**Version difference data**
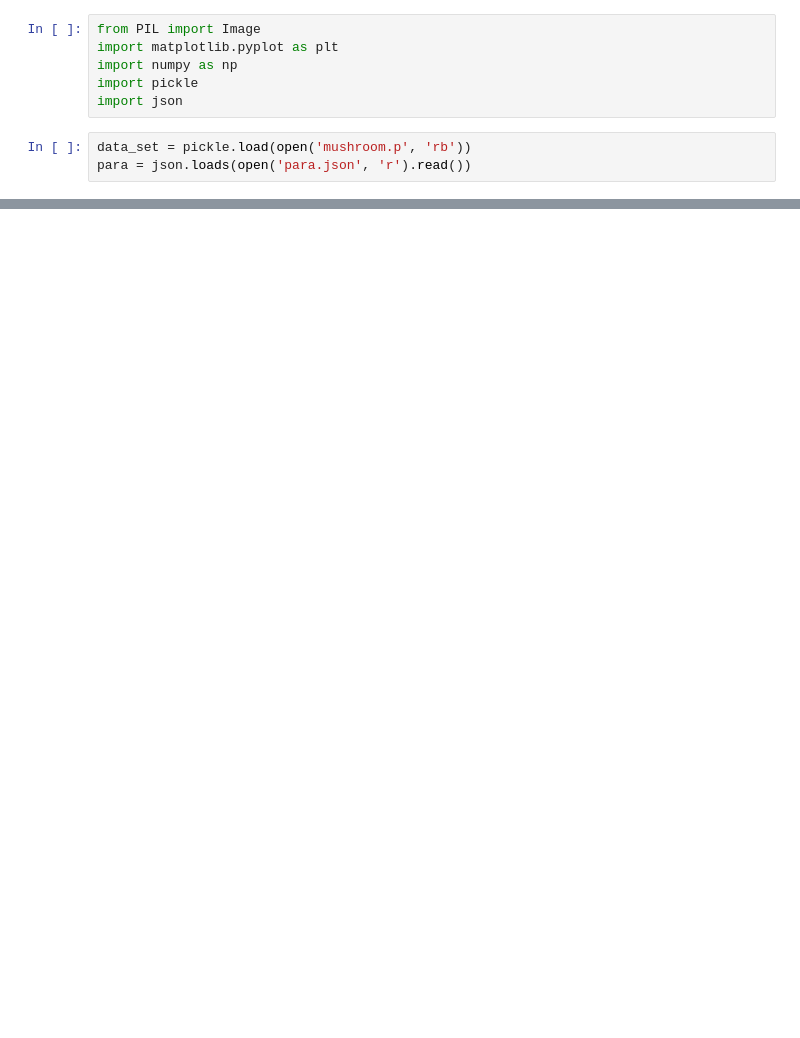
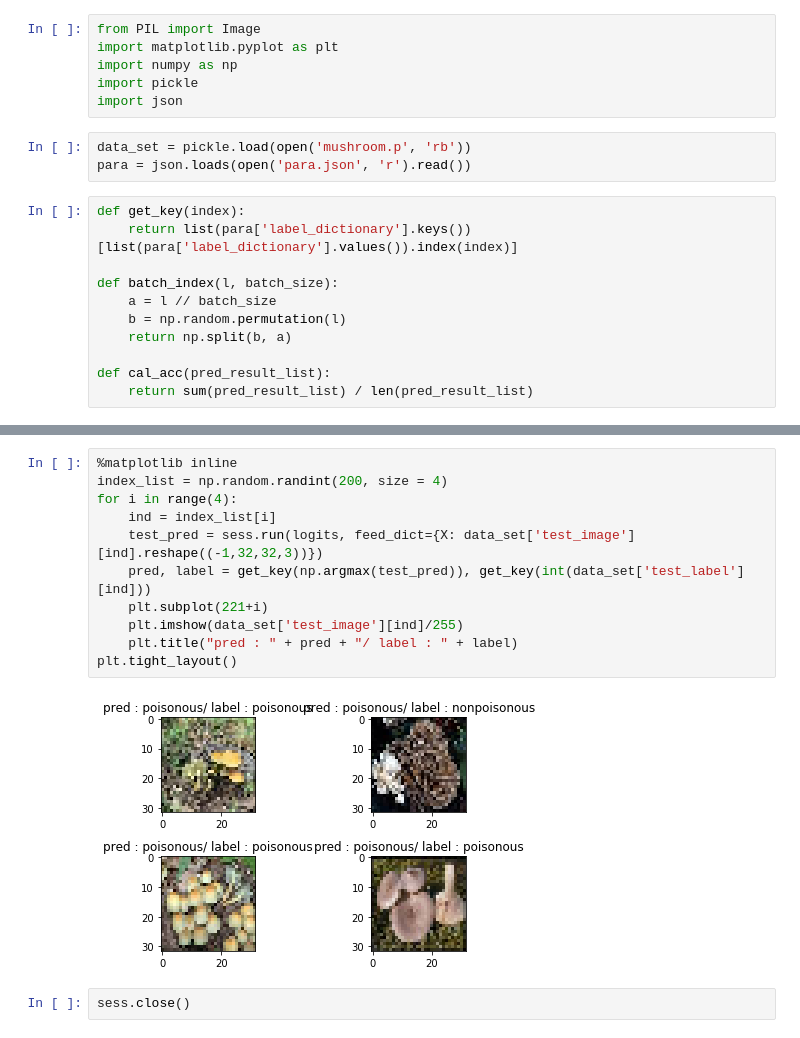
Before and after one commit to krlee407/Image_classification, a Jupyter notebook: #5. CNN.ipynb, the cells around one changed output, grey strips where cells are left out. Drawn from its saved outputs; the diff is of its cells as text; blank space fills up the shorter version.

```diff
--- a/#5. CNN.ipynb
+++ b/#5. CNN.ipynb
@@ -7,6 +7,17 @@ import json
 # %%
 data_set = pickle.load(open('mushroom.p', 'rb'))
 para = json.loads(open('para.json', 'r').read())
+# %%
+def get_key(index):
+    return list(para['label_dictionary'].keys())[list(para['label_dictionary'].values()).index(index)]
+
+def batch_index(l, batch_size):
+    a = l // batch_size
+    b = np.random.permutation(l)
+    return np.split(b, a)
+
+def cal_acc(pred_result_list):
+    return sum(pred_result_list) / len(pred_result_list)
 # %%
 import tensorflow as tf
 
@@ -98,0 +115,15 @@ Epoch: 19 Train accuracy: 1.0 Test accuracy: 0.875
+# %%
+%matplotlib inline
+index_list = np.random.randint(200, size = 4)
+for i in range(4):
+    ind = index_list[i]
+    test_pred = sess.run(logits, feed_dict={X: data_set['test_image'][ind].reshape((-1,32,32,3))})
+    pred, label = get_key(np.argmax(test_pred)), get_key(int(data_set['test_label'][ind]))
+    plt.subplot(221+i)
+    plt.imshow(data_set['test_image'][ind]/255)
+    plt.title("pred : " + pred + "/ label : " + label)
+plt.tight_layout()
+# %% [output]
+[figure, added]
+# %%
+sess.close()
```
Also changed, not shown: parts of 2 cells of this notebook, 2 other files.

**Instructions for the task**
Give the records again exactly, pictures left out.

**Answer to this exercise**
Before and after one commit to krlee407/Image_classification, a Jupyter notebook: #5. CNN.ipynb, the cells around one changed output, grey strips where cells are left out. Drawn from its saved outputs; the diff is of its cells as text; blank space fills up the shorter version.

```diff
--- a/#5. CNN.ipynb
+++ b/#5. CNN.ipynb
@@ -7,6 +7,17 @@ import json
 # %%
 data_set = pickle.load(open('mushroom.p', 'rb'))
 para = json.loads(open('para.json', 'r').read())
+# %%
+def get_key(index):
+    return list(para['label_dictionary'].keys())[list(para['label_dictionary'].values()).index(index)]
+
+def batch_index(l, batch_size):
+    a = l // batch_size
+    b = np.random.permutation(l)
+    return np.split(b, a)
+
+def cal_acc(pred_result_list):
+    return sum(pred_result_list) / len(pred_result_list)
 # %%
 import tensorflow as tf
 
@@ -98,0 +115,15 @@ Epoch: 19 Train accuracy: 1.0 Test accuracy: 0.875
+# %%
+%matplotlib inline
+index_list = np.random.randint(200, size = 4)
+for i in range(4):
+    ind = index_list[i]
+    test_pred = sess.run(logits, feed_dict={X: data_set['test_image'][ind].reshape((-1,32,32,3))})
+    pred, label = get_key(np.argmax(test_pred)), get_key(int(data_set['test_label'][ind]))
+    plt.subplot(221+i)
+    plt.imshow(data_set['test_image'][ind]/255)
+    plt.title("pred : " + pred + "/ label : " + label)
+plt.tight_layout()
+# %% [output]
+[figure, added]
+# %%
+sess.close()
```
Also changed, not shown: parts of 2 cells of this notebook, 2 other files.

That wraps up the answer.